It wounds Roy Williams that North Carolina has lost five of its seven men's basketball games in 2010 and started 2-4 in the ACC.
Almost as bad as the losing is how the Tar Heels have arrived at their 13-8 record heading into tonight's game at Virginia Tech. In three of their ACC losses, the Heels have scored in the 60s, 20 points below their season average and about 40 points south of where Williams would prefer the tempo to be played.
"I do love to run the ball," Williams said. "One of the reasons I want to play so fast is because in coaching you have all these negative thoughts."
In 21 games, UNC has scored in the 60s four times, that's twice as many as last year's national title team posted in 38 games and the same number as the 2007-08 Final Four team.
The Heels still rank second in the ACC in scoring, at 80.9 points per game, and among the national leaders in tempo, according to statistics compiled by Ken Pomeroy, but those numbers have been padded with nonconference outbursts against Presbyterian (103 points), Marshall (98) and N.C. Central (89).
In the ACC, points have been tougher to come by, with the Heels scoring 64 in a loss to Clemson, 69 vs. Wake Forest and 60 in Sunday's home loss to Virginia.
"We're not getting as many easy ones," Williams said, referring to points in transition.
Williams said UNC had three transition opportunities against Virginia which came up empty, despite out-numbering UVa's defense.
For every 20 minutes like UNC had in the second half against N.C. State on Jan. 26, where everything was clicking and the Heels were creating offense with their defense, Carolina has struggled through segments of over-thinking and a lack of execution.
"I think guys are focusing too much on running the offense and trying to do everything so perfectly," sophomore guard Larry Drew II said. "You can't go out there thinking the game. You've just got to let it come more naturally."
Carolina's scoring average is only off by nine points from last season but the balance is gone. Forwards Ed Davis (14.0 points per game) and Deon Thompson (14.7) are the only players in double figures.
Drew II has been more aggressive in the past two games, averaging 16.5 points per game - seven above his season average - but the production on the wings has been inconsistent.
Senior Marcus Ginyard hasn't hit his scoring average (8.1 ppg) since returning from a sprained right ankle six games ago.
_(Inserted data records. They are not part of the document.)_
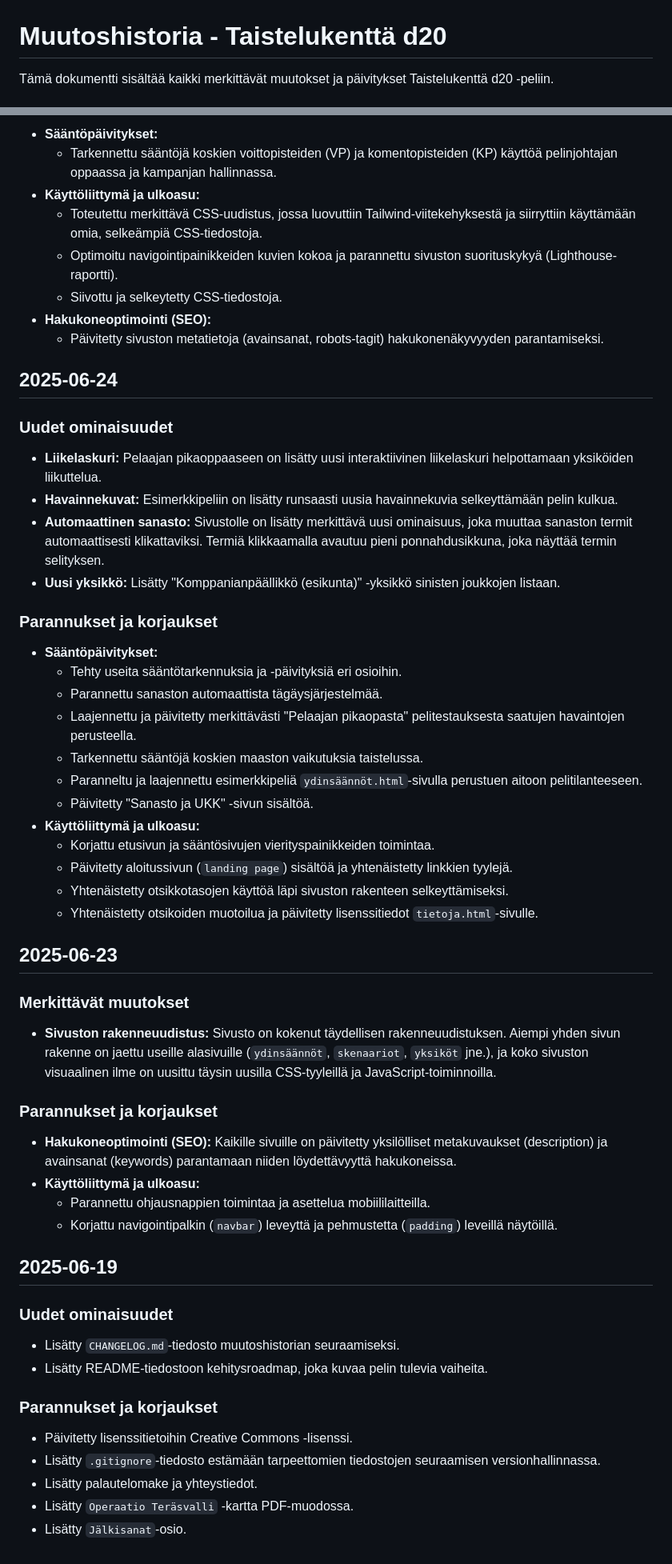
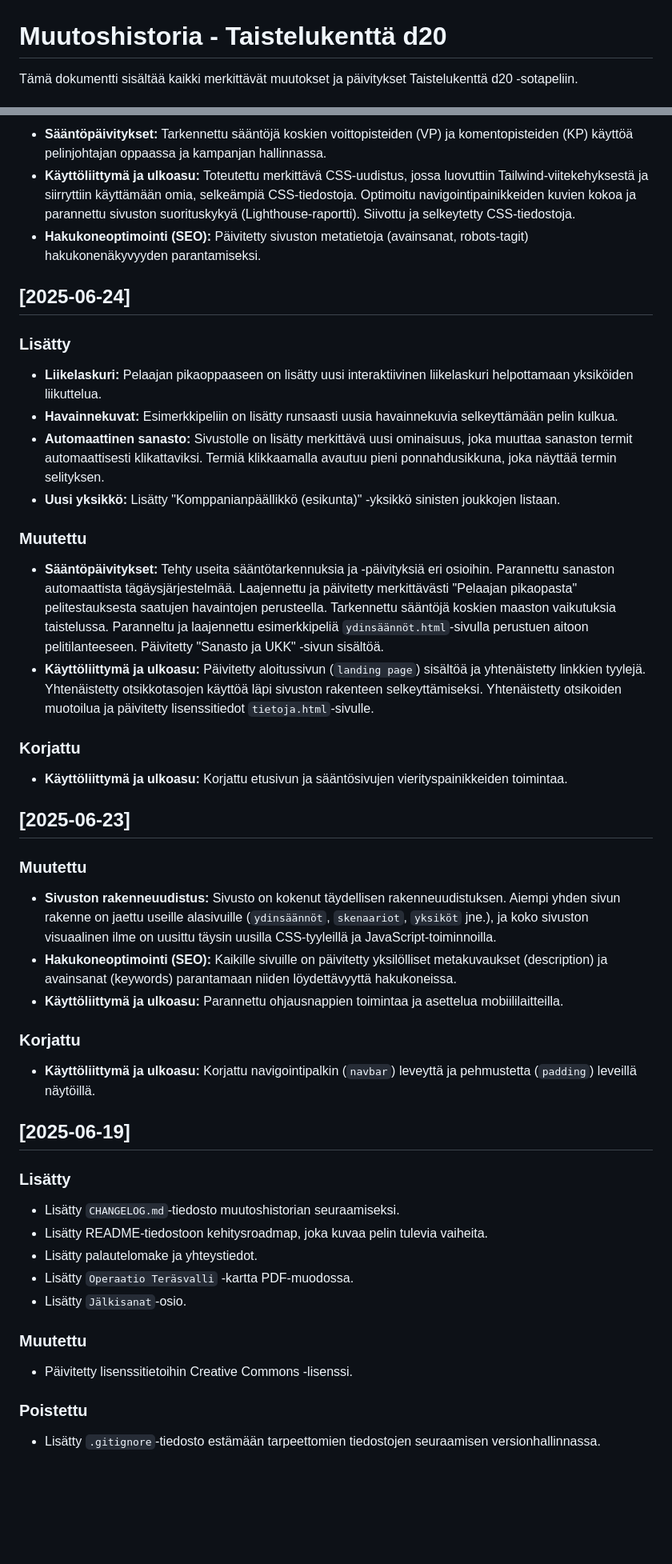
Before and after one commit to AkseliLarikka/taistelukentta, a Markdown page: CHANGELOG.md, 2 parts joined by grey strips. Shown at 80% size. GitHub-like rendering; blank space fills up the shorter version.

Commit message:
Update CHANGELOG.md: Revise entries for clarity and consistency, add new features and fixes

```diff
--- a/CHANGELOG.md
+++ b/CHANGELOG.md
@@ -1,4 +1,4 @@
 # Muutoshistoria - Taistelukenttä d20
 
-Tämä dokumentti sisältää kaikki merkittävät muutokset ja päivitykset Taistelukenttä d20 -peliin.
+Tämä dokumentti sisältää kaikki merkittävät muutokset ja päivitykset Taistelukenttä d20 -sotapeliin.
 
@@ -43,61 +64,52 @@ Tämä dokumentti sisältää kaikki merkittävät muutokset ja päivitykset Tai
 
-* **Sääntöpäivitykset:**
-  * Tarkennettu sääntöjä koskien voittopisteiden (VP) ja komentopisteiden (KP) käyttöä pelinjohtajan oppaassa ja kampanjan hallinnassa.
-* **Käyttöliittymä ja ulkoasu:**
-  * Toteutettu merkittävä CSS-uudistus, jossa luovuttiin Tailwind-viitekehyksestä ja siirryttiin käyttämään omia, selkeämpiä CSS-tiedostoja.
-  * Optimoitu navigointipainikkeiden kuvien kokoa ja parannettu sivuston suorituskykyä (Lighthouse-raportti).
-  * Siivottu ja selkeytetty CSS-tiedostoja.
-* **Hakukoneoptimointi (SEO):**
-  * Päivitetty sivuston metatietoja (avainsanat, robots-tagit) hakukonenäkyvyyden parantamiseksi.
+* **Sääntöpäivitykset:** Tarkennettu sääntöjä koskien voittopisteiden (VP) ja komentopisteiden (KP) käyttöä pelinjohtajan oppaassa ja kampanjan hallinnassa.
+* **Käyttöliittymä ja ulkoasu:** Toteutettu merkittävä CSS-uudistus, jossa luovuttiin Tailwind-viitekehyksestä ja siirryttiin käyttämään omia, selkeämpiä CSS-tiedostoja. Optimoitu navigointipainikkeiden kuvien kokoa ja parannettu sivuston suorituskykyä (Lighthouse-raportti). Siivottu ja selkeytetty CSS-tiedostoja.
+* **Hakukoneoptimointi (SEO):** Päivitetty sivuston metatietoja (avainsanat, robots-tagit) hakukonenäkyvyyden parantamiseksi.
 
-## 2025-06-24
+## [2025-06-24]
 
-### Uudet ominaisuudet
+### Lisätty
 
 * **Liikelaskuri:** Pelaajan pikaoppaaseen on lisätty uusi interaktiivinen liikelaskuri helpottamaan yksiköiden liikuttelua.
 * **Havainnekuvat:** Esimerkkipeliin on lisätty runsaasti uusia havainnekuvia selkeyttämään pelin kulkua.
 * **Automaattinen sanasto:** Sivustolle on lisätty merkittävä uusi ominaisuus, joka muuttaa sanaston termit automaattisesti klikattaviksi. Termiä klikkaamalla avautuu pieni ponnahdusikkuna, joka näyttää termin selityksen.
 * **Uusi yksikkö:** Lisätty "Komppanianpäällikkö (esikunta)" -yksikkö sinisten joukkojen listaan.
 
-### Parannukset ja korjaukset
+### Muutettu
 
-* **Sääntöpäivitykset:**
-  * Tehty useita sääntötarkennuksia ja -päivityksiä eri osioihin.
-  * Parannettu sanaston automaattista tägäysjärjestelmää.
-  * Laajennettu ja päivitetty merkittävästi "Pelaajan pikaopasta" pelitestauksesta saatujen havaintojen perusteella.
-  * Tarkennettu sääntöjä koskien maaston vaikutuksia taistelussa.
-  * Paranneltu ja laajennettu esimerkkipeliä `ydinsäännöt.html`-sivulla perustuen aitoon pelitilanteeseen.
-  * Päivitetty "Sanasto ja UKK" -sivun sisältöä.
-* **Käyttöliittymä ja ulkoasu:**
-  * Korjattu etusivun ja sääntösivujen vierityspainikkeiden toimintaa.
-  * Päivitetty aloitussivun (`landing page`) sisältöä ja yhtenäistetty linkkien tyylejä.
-  * Yhtenäistetty otsikkotasojen käyttöä läpi sivuston rakenteen selkeyttämiseksi.
-  * Yhtenäistetty otsikoiden muotoilua ja päivitetty lisenssitiedot `tietoja.html`-sivulle.
+* **Sääntöpäivitykset:** Tehty useita sääntötarkennuksia ja -päivityksiä eri osioihin. Parannettu sanaston automaattista tägäysjärjestelmää. Laajennettu ja päivitetty merkittävästi "Pelaajan pikaopasta" pelitestauksesta saatujen havaintojen perusteella. Tarkennettu sääntöjä koskien maaston vaikutuksia taistelussa. Paranneltu ja laajennettu esimerkkipeliä `ydinsäännöt.html`-sivulla perustuen aitoon pelitilanteeseen. Päivitetty "Sanasto ja UKK" -sivun sisältöä.
+* **Käyttöliittymä ja ulkoasu:** Päivitetty aloitussivun (`landing page`) sisältöä ja yhtenäistetty linkkien tyylejä. Yhtenäistetty otsikkotasojen käyttöä läpi sivuston rakenteen selkeyttämiseksi. Yhtenäistetty otsikoiden muotoilua ja päivitetty lisenssitiedot `tietoja.html`-sivulle.
 
-## 2025-06-23
+### Korjattu
 
-### Merkittävät muutokset
+* **Käyttöliittymä ja ulkoasu:** Korjattu etusivun ja sääntösivujen vierityspainikkeiden toimintaa.
+
+## [2025-06-23]
+
+### Muutettu
 
 * **Sivuston rakenneuudistus:** Sivusto on kokenut täydellisen rakenneuudistuksen. Aiempi yhden sivun rakenne on jaettu useille alasivuille (`ydinsäännöt`, `skenaariot`, `yksiköt` jne.), ja koko sivuston visuaalinen ilme on uusittu täysin uusilla CSS-tyyleillä ja JavaScript-toiminnoilla.
+* **Hakukoneoptimointi (SEO):** Kaikille sivuille on päivitetty yksilölliset metakuvaukset (description) ja avainsanat (keywords) parantamaan niiden löydettävyyttä hakukoneissa.
+* **Käyttöliittymä ja ulkoasu:** Parannettu ohjausnappien toimintaa ja asettelua mobiililaitteilla.
 
-### Parannukset ja korjaukset
+### Korjattu
 
-* **Hakukoneoptimointi (SEO):** Kaikille sivuille on päivitetty yksilölliset metakuvaukset (description) ja avainsanat (keywords) parantamaan niiden löydettävyyttä hakukoneissa.
-* **Käyttöliittymä ja ulkoasu:**
-  * Parannettu ohjausnappien toimintaa ja asettelua mobiililaitteilla.
-  * Korjattu navigointipalkin (`navbar`) leveyttä ja pehmustetta (`padding`) leveillä näytöillä.
+* **Käyttöliittymä ja ulkoasu:** Korjattu navigointipalkin (`navbar`) leveyttä ja pehmustetta (`padding`) leveillä näytöillä.
 
-## 2025-06-19
+## [2025-06-19]
 
-### Uudet ominaisuudet
+### Lisätty
 
 * Lisätty `CHANGELOG.md`-tiedosto muutoshistorian seuraamiseksi.
 * Lisätty README-tiedostoon kehitysroadmap, joka kuvaa pelin tulevia vaiheita.
-
-### Parannukset ja korjaukset
-
-* Päivitetty lisenssitietoihin Creative Commons -lisenssi.
-* Lisätty `.gitignore`-tiedosto estämään tarpeettomien tiedostojen seuraamisen versionhallinnassa.
 * Lisätty palautelomake ja yhteystiedot.
 * Lisätty `Operaatio Teräsvalli` -kartta PDF-muodossa.
 * Lisätty `Jälkisanat`-osio.
+
+### Muutettu
+
+* Päivitetty lisenssitietoihin Creative Commons -lisenssi.
+
+### Poistettu
+
+* Lisätty `.gitignore`-tiedosto estämään tarpeettomien tiedostojen seuraamisen versionhallinnassa.
```
Also changed, not shown: other parts of CHANGELOG.md (+34 -13 lines).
Ginyard, scored double digits in five of the first seven games but not since.
Williams believes Ginyard, who missed the majority of the 2008-09 season with a foot injury, is still dealing with injury issues but clearly confidence is a problem.
Ginyard is shooting just 6-of-28 since returning from the injury. Williams called Ginyard a "marvelous kid" but also said he's tired of worrying about his psyche.
"It's put up or shut up kinda time," Williams said. "I get tired of worrying about somebody's psyche. I mean, my God, play the dadgum game."